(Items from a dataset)
• • •
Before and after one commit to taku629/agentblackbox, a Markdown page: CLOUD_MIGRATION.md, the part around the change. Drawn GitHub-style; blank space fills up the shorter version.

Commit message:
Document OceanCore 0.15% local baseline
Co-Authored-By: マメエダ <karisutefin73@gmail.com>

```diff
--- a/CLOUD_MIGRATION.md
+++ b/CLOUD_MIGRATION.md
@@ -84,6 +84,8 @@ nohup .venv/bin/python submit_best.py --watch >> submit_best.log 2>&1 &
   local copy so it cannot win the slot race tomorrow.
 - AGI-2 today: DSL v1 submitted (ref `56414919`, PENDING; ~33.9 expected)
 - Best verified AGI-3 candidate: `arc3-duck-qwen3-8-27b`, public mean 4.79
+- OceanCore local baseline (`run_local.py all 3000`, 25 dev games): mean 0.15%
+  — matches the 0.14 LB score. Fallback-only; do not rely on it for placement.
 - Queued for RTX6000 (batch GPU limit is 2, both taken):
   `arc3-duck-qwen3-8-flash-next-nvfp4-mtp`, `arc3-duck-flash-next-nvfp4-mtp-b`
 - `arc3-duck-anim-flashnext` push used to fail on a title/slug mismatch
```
• • •
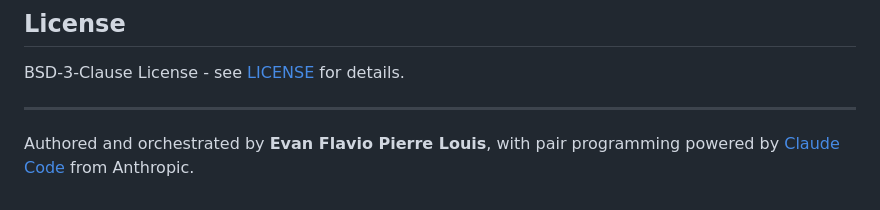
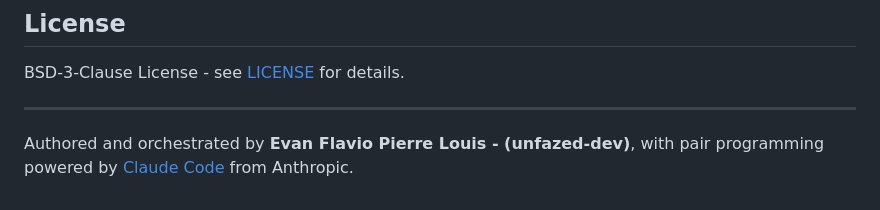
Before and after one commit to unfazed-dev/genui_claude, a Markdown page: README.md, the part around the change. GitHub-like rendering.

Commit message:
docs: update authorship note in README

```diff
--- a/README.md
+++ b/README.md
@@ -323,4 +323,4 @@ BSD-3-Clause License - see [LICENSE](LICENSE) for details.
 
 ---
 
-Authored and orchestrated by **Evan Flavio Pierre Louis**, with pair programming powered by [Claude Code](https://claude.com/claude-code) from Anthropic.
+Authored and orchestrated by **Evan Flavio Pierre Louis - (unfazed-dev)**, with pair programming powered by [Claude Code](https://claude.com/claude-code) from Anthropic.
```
• • •
**Your task**. If a line of the data above contains "local", copy it out.

**Task answer**.
Document OceanCore 0.15% local baseline
   local copy so it cannot win the slot race tomorrow.
+- OceanCore local baseline (`run_local.py all 3000`, 25 dev games): mean 0.15%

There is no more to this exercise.